Every line holding "dragon" should be copied from the records below.

══ THE RECORDS

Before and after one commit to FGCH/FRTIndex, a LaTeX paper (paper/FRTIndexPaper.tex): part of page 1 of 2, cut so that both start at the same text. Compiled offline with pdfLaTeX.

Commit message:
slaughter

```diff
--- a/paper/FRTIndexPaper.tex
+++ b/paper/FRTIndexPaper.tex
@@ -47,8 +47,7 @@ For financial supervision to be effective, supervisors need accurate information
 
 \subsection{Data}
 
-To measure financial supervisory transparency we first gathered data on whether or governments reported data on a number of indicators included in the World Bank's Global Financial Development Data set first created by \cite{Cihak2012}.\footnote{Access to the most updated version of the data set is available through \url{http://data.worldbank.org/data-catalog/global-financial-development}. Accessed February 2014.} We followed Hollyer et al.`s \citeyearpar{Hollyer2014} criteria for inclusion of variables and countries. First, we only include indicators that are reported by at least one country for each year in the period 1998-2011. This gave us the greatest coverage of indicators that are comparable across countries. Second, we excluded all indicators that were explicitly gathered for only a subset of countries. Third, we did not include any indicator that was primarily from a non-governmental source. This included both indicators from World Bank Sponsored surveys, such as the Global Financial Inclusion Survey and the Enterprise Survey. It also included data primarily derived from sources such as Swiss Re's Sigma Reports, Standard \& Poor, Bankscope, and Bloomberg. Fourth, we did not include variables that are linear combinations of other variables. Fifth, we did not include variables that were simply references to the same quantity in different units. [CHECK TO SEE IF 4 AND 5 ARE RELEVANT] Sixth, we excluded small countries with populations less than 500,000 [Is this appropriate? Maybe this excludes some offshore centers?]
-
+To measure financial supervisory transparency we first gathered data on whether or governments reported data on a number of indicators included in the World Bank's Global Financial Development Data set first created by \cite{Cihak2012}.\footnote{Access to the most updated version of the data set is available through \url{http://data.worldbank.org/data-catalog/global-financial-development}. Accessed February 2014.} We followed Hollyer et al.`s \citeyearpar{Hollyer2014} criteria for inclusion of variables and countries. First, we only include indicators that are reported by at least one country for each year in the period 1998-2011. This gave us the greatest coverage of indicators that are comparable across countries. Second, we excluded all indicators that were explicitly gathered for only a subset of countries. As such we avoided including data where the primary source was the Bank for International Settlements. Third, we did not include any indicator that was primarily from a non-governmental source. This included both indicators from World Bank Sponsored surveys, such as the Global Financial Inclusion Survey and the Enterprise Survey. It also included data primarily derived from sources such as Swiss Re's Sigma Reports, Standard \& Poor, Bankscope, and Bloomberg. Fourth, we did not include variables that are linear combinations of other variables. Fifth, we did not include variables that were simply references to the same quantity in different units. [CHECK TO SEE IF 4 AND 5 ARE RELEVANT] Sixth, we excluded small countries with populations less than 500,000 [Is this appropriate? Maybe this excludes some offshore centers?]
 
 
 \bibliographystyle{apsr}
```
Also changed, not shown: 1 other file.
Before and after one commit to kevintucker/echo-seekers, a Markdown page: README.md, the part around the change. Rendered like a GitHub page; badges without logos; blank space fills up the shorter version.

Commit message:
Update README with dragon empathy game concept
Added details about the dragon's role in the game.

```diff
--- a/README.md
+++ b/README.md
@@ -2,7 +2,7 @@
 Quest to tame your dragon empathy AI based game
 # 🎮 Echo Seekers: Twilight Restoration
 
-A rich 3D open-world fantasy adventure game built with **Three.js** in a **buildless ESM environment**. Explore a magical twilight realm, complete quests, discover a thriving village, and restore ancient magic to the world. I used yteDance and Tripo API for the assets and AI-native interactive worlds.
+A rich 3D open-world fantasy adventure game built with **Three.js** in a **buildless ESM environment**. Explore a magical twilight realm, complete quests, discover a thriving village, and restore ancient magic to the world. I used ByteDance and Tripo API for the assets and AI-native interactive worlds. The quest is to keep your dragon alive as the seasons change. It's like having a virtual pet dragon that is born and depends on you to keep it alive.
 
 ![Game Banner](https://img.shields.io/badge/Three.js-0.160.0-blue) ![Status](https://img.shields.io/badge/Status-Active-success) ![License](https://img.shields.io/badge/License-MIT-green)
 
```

════
══ THE RECORDS

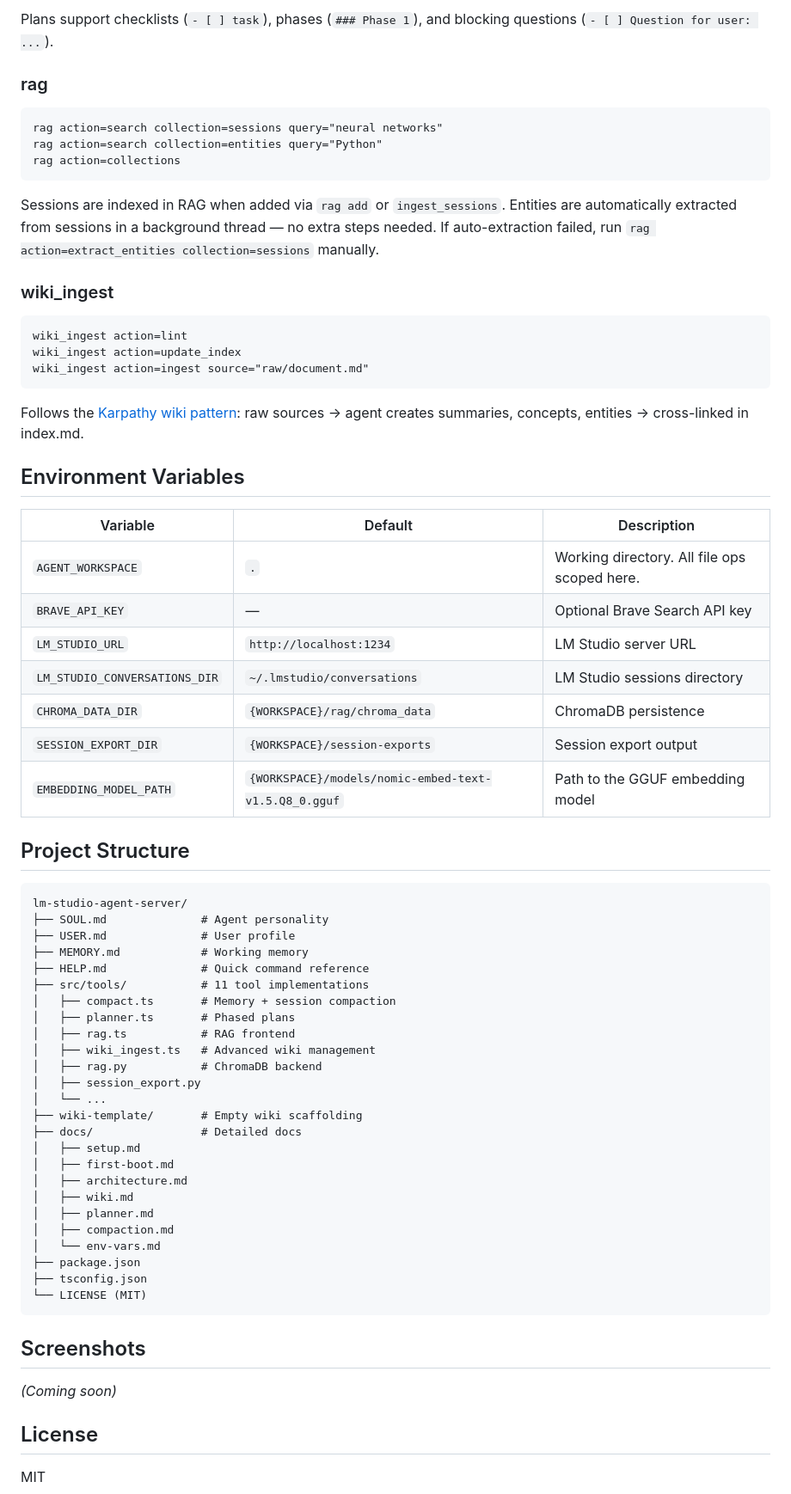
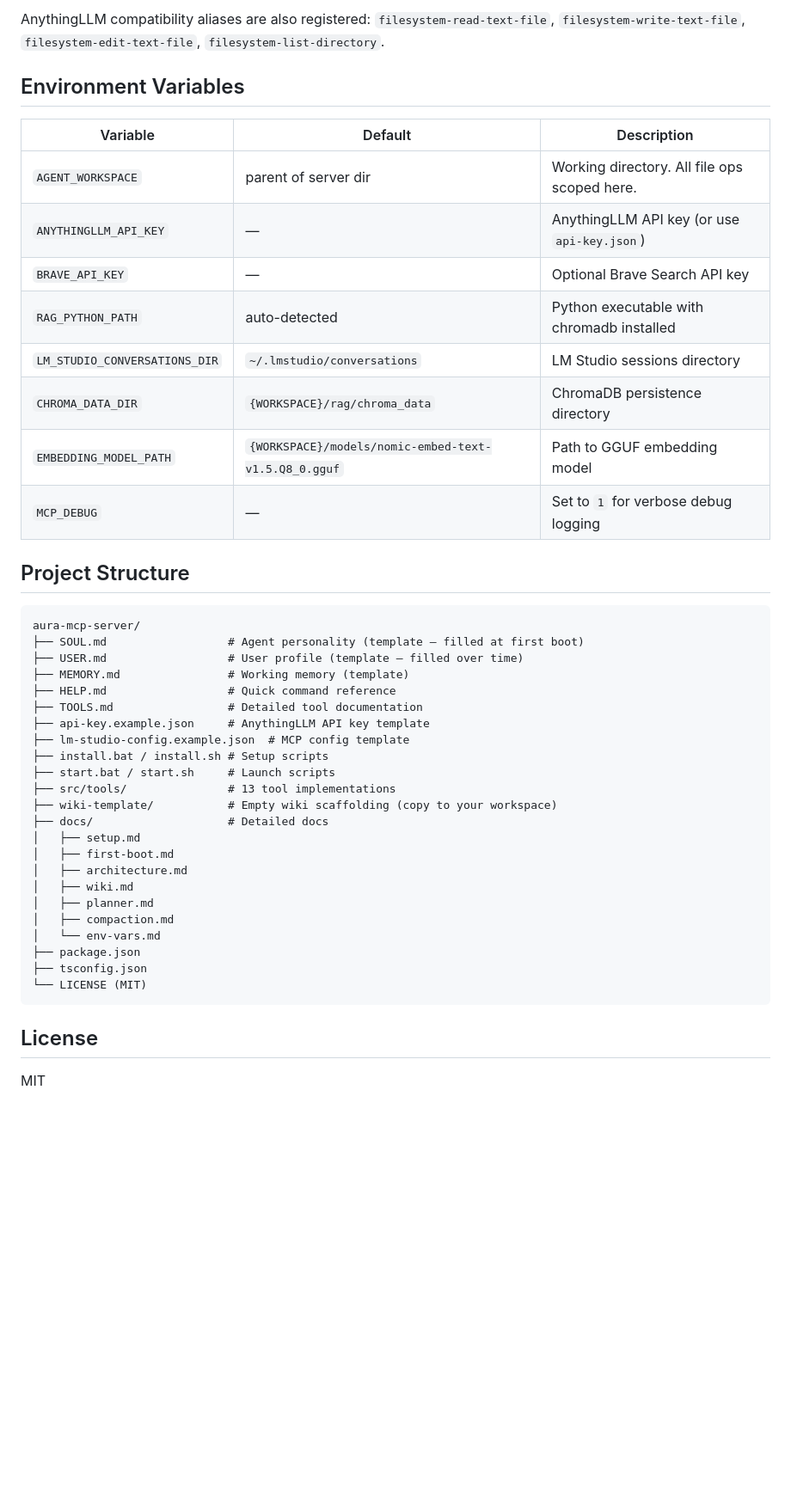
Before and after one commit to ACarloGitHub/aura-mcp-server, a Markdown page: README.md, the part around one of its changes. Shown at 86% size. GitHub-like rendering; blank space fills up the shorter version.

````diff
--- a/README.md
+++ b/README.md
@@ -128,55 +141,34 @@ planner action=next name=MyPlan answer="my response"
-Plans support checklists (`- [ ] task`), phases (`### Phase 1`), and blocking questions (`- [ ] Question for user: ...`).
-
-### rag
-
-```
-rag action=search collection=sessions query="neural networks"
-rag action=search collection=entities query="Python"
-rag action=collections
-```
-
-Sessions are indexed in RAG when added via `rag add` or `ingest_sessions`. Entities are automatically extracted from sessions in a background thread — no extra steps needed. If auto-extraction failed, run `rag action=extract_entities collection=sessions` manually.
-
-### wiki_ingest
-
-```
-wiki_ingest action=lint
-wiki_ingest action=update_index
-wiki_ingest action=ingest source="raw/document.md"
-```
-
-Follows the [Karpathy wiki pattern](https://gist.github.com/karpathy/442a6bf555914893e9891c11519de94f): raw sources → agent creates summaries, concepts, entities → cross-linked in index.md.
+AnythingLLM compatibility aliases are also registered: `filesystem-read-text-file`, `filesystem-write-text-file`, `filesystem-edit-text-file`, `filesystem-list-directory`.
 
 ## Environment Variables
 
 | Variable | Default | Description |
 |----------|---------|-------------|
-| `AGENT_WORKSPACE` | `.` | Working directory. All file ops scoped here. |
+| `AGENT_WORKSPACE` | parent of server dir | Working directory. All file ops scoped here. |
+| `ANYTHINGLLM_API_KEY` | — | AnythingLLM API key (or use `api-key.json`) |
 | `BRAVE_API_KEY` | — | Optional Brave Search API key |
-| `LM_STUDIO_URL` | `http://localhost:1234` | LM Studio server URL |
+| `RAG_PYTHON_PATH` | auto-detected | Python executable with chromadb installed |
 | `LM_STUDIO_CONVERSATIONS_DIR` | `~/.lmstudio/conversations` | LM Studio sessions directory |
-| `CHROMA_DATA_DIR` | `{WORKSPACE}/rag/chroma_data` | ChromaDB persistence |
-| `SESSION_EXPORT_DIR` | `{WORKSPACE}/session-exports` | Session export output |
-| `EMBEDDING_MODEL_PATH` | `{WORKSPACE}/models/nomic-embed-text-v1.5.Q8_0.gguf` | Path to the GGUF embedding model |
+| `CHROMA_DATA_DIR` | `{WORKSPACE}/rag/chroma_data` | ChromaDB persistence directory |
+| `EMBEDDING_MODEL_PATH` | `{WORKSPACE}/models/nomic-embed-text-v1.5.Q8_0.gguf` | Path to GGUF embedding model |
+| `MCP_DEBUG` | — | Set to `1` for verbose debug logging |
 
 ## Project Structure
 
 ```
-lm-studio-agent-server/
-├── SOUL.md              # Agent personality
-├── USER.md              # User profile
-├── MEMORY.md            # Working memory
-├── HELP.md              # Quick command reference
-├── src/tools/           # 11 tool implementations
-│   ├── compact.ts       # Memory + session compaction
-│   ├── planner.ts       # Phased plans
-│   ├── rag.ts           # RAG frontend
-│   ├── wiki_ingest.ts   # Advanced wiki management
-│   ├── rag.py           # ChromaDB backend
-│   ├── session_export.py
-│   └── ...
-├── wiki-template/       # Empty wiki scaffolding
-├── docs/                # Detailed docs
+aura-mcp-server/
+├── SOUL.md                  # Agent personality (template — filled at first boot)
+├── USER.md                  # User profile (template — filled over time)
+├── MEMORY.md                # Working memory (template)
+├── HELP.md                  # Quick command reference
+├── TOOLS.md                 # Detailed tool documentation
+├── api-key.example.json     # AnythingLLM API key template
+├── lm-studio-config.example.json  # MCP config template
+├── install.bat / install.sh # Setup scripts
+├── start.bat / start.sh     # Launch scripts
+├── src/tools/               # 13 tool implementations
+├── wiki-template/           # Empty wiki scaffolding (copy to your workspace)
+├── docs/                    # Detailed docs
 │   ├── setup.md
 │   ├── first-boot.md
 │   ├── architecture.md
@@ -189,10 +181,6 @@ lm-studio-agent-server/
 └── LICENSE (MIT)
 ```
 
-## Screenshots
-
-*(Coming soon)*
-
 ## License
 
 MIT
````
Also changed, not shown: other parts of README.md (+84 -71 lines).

════

## RESPONSE TO THIS TASK
Update README with dragon empathy game concept
Added details about the dragon's role in the game.
 Quest to tame your dragon empathy AI based game
+A rich 3D open-world fantasy adventure game built with **Three.js** in a **buildless ESM environment**. Explore a magical twilight realm, complete quests, discover a thriving village, and restore ancient magic to the world. I used ByteDance and Tripo API for the assets and AI-native interactive worlds. The quest is to keep your dragon alive as the seasons change. It's like having a virtual pet dragon that is born and depends on you to keep it alive.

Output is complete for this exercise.